I'm sorry, this isn't exactly right. You need a recipe that may involve a choice of basis at some point, but the final result is independant of the choice of basis.

In your example, you chose a nonzero element e and define f: V-->R by f(xe)=x. This recipe for constructing a homeo V<-->R is not basis independent because for a different nonzero element e', the map f':V-->R defined by f'(xe')=x is not the same as the map f. (If v=xe=ye' is any nonzero element of V, then f(v)=x, f'(v)=y, with x different from y).

An example of a basis independent construction is the following: Let R^n have its usual topology. Chose a basis v_1,..,.v_n of V and define an isomorphism T:V-->R^n by T(v_1)=e1, ..., T(V_n)=e_n. Define a topology on V by setting $\mathcal{O}\subset V$ open iff $T(\mathcal{O})$ is open in R^n. It is easy to show that this indeed defines a topology and that it is independent of the isomorphism T (which amount to say it is independent of the choice of basis v_1,..,v_n). In fact, it is the so-called "norm topology" on V.

Last edited:
Homework Helper
Gold Member
ok, im failing to do that,..
the question im working on is from spivak, volume 1, 3rd edition:
let V be an n-dim vector space (n: finite) over R.
define a C^infinity structure on V and a homeomorphism between TV and VxV which is independent of the choice of bases.

So, like I suspected, you are never actually required to construct a basis independant homeo. between V and R^n. You just need to construct a basis independant smooth structure on V.

So put the norm topology on V, chose a basis v_1,...,v_n of V and define an isomorphism T:V-->R^n by T(v_1)=e_1,...,T(v_n)=e_n. Show it is an homeomorphism. Hence it is a global chart (V,T) for V which makes V into a smooth manifold with smooth structure defined as the one containing your global chart.
Now, to show that the construction of this smooth structure is basis independent, chose another basis w_i and define an iso S:V-->R^n by the same recipe, i.e. S(w_1)=e_1,...,S(w_n)=e_n. This defines another global chart (V,S) of V and it induces another smooth structure on V, namely, the one containing the chart (V,S). You need to show that the smooth structure induce by (V,S) is the same as the one induced by (V,T). This only means that you need to show that the charts (V,T) and (V,S) are smoothly compatible. That is to say, the transition functions T o S^-1 and S o T^-1 are both smooth.

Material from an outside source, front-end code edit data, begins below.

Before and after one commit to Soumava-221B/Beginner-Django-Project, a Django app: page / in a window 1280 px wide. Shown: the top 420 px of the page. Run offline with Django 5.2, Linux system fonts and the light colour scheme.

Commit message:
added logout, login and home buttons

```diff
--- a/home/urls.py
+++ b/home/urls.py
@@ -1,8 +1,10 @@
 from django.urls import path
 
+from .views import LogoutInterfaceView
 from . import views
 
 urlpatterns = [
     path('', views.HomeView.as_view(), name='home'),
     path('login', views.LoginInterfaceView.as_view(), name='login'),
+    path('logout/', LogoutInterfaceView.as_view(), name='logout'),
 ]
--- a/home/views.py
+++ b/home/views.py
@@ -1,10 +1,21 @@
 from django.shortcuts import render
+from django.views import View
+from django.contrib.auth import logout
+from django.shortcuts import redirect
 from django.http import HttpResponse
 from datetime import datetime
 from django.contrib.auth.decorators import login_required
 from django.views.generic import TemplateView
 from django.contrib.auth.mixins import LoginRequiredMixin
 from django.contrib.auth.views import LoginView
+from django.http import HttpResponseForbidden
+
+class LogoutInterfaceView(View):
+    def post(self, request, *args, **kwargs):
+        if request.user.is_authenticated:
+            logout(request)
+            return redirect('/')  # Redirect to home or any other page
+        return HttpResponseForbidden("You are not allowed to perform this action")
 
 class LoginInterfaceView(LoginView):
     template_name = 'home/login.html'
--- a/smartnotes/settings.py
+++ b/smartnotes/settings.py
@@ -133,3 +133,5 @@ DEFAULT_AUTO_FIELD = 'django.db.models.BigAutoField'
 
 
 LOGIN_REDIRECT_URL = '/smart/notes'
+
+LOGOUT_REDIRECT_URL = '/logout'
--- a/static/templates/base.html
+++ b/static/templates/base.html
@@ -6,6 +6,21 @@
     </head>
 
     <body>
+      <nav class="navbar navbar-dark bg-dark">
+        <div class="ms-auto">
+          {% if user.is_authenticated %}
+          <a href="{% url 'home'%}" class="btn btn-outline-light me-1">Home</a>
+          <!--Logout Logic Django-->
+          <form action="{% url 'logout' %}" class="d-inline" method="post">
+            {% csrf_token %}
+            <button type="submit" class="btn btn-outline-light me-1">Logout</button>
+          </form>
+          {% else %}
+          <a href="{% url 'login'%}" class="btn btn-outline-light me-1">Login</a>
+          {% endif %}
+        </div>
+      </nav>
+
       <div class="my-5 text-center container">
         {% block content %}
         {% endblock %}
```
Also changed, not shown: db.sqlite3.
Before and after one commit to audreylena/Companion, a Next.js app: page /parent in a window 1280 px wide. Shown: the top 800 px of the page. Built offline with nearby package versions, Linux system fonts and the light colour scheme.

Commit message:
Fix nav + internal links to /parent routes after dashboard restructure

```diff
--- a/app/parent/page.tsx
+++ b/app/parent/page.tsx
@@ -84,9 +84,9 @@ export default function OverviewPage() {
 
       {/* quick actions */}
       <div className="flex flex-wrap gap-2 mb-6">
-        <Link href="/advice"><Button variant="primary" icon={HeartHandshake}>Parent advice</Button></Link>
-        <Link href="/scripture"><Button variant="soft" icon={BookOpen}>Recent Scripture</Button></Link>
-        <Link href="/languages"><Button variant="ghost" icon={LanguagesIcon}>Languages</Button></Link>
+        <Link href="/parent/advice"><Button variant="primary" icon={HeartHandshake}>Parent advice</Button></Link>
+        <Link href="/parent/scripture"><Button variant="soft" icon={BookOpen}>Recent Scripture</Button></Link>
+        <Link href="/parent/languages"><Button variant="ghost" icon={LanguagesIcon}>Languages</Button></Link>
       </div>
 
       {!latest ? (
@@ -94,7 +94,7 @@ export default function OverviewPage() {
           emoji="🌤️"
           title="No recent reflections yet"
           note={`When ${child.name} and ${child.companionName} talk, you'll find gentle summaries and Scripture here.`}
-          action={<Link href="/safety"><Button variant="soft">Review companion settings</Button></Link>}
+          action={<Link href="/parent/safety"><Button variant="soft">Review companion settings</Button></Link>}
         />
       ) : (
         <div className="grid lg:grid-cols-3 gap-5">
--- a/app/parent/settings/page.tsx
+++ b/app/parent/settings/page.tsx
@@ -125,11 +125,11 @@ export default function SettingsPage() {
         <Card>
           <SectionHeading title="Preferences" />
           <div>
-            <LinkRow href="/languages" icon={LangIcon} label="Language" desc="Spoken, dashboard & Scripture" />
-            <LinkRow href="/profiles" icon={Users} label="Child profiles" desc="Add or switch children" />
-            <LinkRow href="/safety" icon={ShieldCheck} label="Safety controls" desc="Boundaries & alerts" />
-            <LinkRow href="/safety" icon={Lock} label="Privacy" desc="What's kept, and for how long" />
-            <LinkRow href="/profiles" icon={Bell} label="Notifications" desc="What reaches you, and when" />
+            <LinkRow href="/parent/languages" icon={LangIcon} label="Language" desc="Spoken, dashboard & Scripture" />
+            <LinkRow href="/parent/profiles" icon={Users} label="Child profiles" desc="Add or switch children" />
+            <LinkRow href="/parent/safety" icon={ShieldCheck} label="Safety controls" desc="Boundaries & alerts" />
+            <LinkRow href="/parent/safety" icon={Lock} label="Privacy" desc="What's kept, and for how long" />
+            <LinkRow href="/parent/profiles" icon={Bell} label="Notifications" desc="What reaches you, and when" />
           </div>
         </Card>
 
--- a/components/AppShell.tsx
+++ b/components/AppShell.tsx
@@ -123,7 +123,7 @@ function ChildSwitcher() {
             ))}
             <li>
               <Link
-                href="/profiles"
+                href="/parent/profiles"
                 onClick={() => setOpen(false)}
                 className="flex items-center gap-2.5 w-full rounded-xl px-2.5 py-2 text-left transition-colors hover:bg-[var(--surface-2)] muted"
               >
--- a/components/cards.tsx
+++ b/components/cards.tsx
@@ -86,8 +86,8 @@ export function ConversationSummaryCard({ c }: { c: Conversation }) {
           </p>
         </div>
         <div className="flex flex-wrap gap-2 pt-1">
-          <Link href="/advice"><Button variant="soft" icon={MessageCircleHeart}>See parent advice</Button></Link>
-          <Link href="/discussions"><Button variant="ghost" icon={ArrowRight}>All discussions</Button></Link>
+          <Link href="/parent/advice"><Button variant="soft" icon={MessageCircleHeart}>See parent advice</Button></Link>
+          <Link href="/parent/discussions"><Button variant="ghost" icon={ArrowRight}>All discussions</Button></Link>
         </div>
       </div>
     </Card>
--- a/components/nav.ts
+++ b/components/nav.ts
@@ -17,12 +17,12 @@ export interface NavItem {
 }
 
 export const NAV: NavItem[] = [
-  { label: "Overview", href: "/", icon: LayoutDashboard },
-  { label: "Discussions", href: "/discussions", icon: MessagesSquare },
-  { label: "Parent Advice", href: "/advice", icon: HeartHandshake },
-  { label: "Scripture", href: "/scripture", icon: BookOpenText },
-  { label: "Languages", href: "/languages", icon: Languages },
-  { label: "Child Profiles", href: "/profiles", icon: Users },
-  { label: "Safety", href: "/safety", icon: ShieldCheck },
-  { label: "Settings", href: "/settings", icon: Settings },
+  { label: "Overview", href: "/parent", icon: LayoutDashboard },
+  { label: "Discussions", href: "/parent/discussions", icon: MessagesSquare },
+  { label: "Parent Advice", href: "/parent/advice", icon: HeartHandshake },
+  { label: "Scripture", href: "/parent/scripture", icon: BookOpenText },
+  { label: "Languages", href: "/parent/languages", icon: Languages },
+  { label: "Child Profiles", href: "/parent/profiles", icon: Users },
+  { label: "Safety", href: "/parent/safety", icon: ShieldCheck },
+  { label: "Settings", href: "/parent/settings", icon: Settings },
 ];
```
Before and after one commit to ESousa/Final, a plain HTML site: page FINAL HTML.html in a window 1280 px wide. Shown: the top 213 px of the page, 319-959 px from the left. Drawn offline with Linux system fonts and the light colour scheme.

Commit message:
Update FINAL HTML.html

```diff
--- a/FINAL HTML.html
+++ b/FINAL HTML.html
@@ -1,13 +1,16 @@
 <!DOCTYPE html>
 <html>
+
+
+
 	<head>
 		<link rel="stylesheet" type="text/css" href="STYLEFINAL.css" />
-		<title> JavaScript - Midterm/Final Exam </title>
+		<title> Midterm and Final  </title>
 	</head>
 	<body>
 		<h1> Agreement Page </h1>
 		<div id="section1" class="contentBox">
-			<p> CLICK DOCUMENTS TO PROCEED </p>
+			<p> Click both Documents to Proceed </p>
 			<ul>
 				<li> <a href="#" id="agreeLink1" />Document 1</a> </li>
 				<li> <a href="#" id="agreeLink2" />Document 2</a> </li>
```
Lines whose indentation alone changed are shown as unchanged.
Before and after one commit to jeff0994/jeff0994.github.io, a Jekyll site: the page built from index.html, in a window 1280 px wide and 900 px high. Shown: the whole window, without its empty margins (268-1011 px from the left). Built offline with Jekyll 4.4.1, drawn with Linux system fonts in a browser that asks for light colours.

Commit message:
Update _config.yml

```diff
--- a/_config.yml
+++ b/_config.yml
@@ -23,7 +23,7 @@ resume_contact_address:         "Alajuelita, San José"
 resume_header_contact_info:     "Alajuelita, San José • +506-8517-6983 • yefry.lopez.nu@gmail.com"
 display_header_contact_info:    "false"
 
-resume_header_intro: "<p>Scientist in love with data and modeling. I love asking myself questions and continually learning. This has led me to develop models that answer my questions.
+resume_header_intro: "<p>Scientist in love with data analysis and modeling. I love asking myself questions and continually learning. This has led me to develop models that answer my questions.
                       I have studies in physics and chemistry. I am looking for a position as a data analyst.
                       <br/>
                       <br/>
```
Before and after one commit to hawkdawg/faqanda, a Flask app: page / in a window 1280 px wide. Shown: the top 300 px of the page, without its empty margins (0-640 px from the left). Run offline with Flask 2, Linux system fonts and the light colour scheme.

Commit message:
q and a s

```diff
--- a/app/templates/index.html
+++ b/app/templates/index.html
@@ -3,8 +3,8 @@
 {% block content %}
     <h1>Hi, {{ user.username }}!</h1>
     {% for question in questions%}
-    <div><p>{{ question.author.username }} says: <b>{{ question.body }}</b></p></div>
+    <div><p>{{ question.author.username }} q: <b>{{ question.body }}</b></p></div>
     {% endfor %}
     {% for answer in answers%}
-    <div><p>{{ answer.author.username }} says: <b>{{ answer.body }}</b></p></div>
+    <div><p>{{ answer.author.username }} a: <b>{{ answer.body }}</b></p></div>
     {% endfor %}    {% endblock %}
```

jem05
thank you quasar987,
thing is, professor is telling me that i can find a homeomorphism between a 1-dim vector space and R, that has nth to do with bases,..
so pick a non zero vector in V, map it to a point in R.
then i guess i cannot think of another element in V to be a linear combination of the chosen vector bc that is inducing a basis.
but whatever can i map it to?